Source records
————

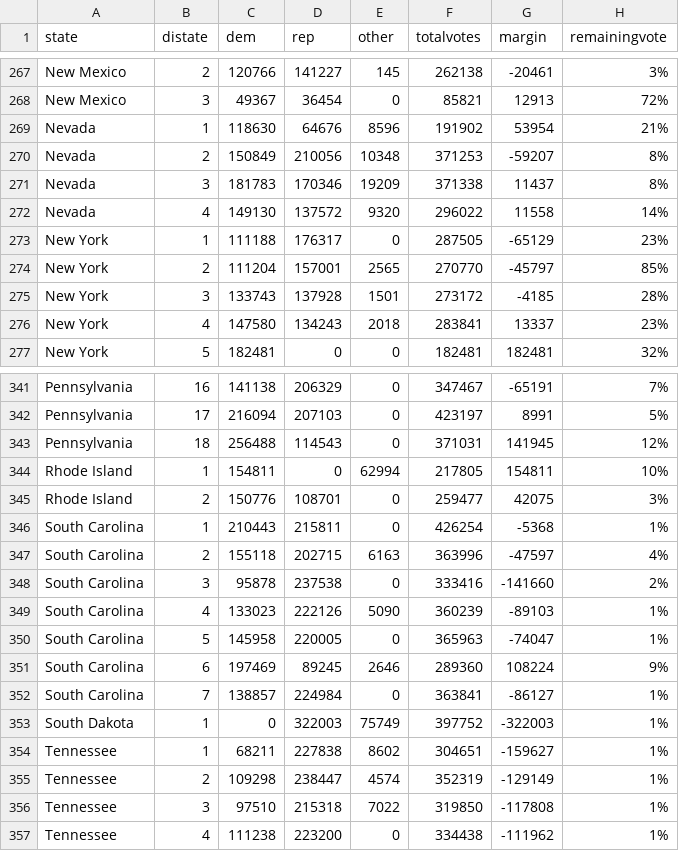
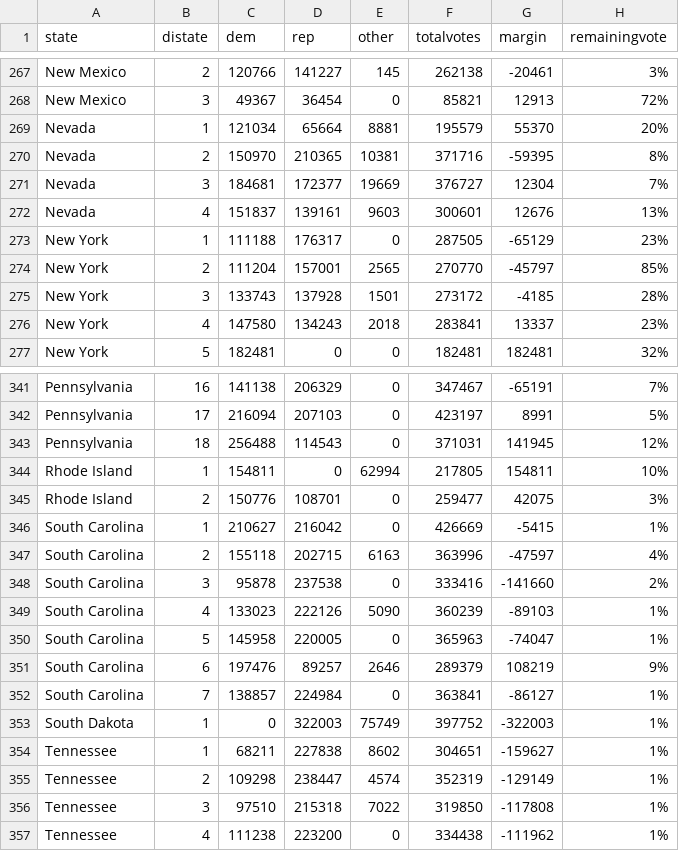
Before and after one commit to jcervas/2020-Elections, a CSV file: house2020.csv, drawn as a sheet; only a part is shown, gaps mark what is left out.

```diff
--- a/house2020.csv
+++ b/house2020.csv
@@ -268,6 +268,6 @@
 "New Mexico",3,49367,36454,0,85821,12913,"72%"
-"Nevada",1,118630,64676,8596,191902,53954,"21%"
-"Nevada",2,150849,210056,10348,371253,-59207,"8%"
-"Nevada",3,181783,170346,19209,371338,11437,"8%"
-"Nevada",4,149130,137572,9320,296022,11558,"14%"
+"Nevada",1,121034,65664,8881,195579,55370,"20%"
+"Nevada",2,150970,210365,10381,371716,-59395,"8%"
+"Nevada",3,184681,172377,19669,376727,12304,"7%"
+"Nevada",4,151837,139161,9603,300601,12676,"13%"
 "New York",1,111188,176317,0,287505,-65129,"23%"
@@ -345,3 +345,3 @@
 "Rhode Island",2,150776,108701,0,259477,42075,"3%"
-"South Carolina",1,210443,215811,0,426254,-5368,"1%"
+"South Carolina",1,210627,216042,0,426669,-5415,"1%"
 "South Carolina",2,155118,202715,6163,363996,-47597,"4%"
@@ -350,3 +350,3 @@
 "South Carolina",5,145958,220005,0,365963,-74047,"1%"
-"South Carolina",6,197469,89245,2646,289360,108224,"9%"
+"South Carolina",6,197476,89257,2646,289379,108219,"9%"
 "South Carolina",7,138857,224984,0,363841,-86127,"1%"
```
Also changed, not shown: counties2020.csv, pres2020.csv.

————

**Aim of the task**. Could you set down every entry above exactly as it stands, with no images?

**Exercise output**.
Before and after one commit to jcervas/2020-Elections, a CSV file: house2020.csv, drawn as a sheet; only a part is shown, gaps mark what is left out.

```diff
--- a/house2020.csv
+++ b/house2020.csv
@@ -268,6 +268,6 @@
 "New Mexico",3,49367,36454,0,85821,12913,"72%"
-"Nevada",1,118630,64676,8596,191902,53954,"21%"
-"Nevada",2,150849,210056,10348,371253,-59207,"8%"
-"Nevada",3,181783,170346,19209,371338,11437,"8%"
-"Nevada",4,149130,137572,9320,296022,11558,"14%"
+"Nevada",1,121034,65664,8881,195579,55370,"20%"
+"Nevada",2,150970,210365,10381,371716,-59395,"8%"
+"Nevada",3,184681,172377,19669,376727,12304,"7%"
+"Nevada",4,151837,139161,9603,300601,12676,"13%"
 "New York",1,111188,176317,0,287505,-65129,"23%"
@@ -345,3 +345,3 @@
 "Rhode Island",2,150776,108701,0,259477,42075,"3%"
-"South Carolina",1,210443,215811,0,426254,-5368,"1%"
+"South Carolina",1,210627,216042,0,426669,-5415,"1%"
 "South Carolina",2,155118,202715,6163,363996,-47597,"4%"
@@ -350,3 +350,3 @@
 "South Carolina",5,145958,220005,0,365963,-74047,"1%"
-"South Carolina",6,197469,89245,2646,289360,108224,"9%"
+"South Carolina",6,197476,89257,2646,289379,108219,"9%"
 "South Carolina",7,138857,224984,0,363841,-86127,"1%"
```
Also changed, not shown: counties2020.csv, pres2020.csv.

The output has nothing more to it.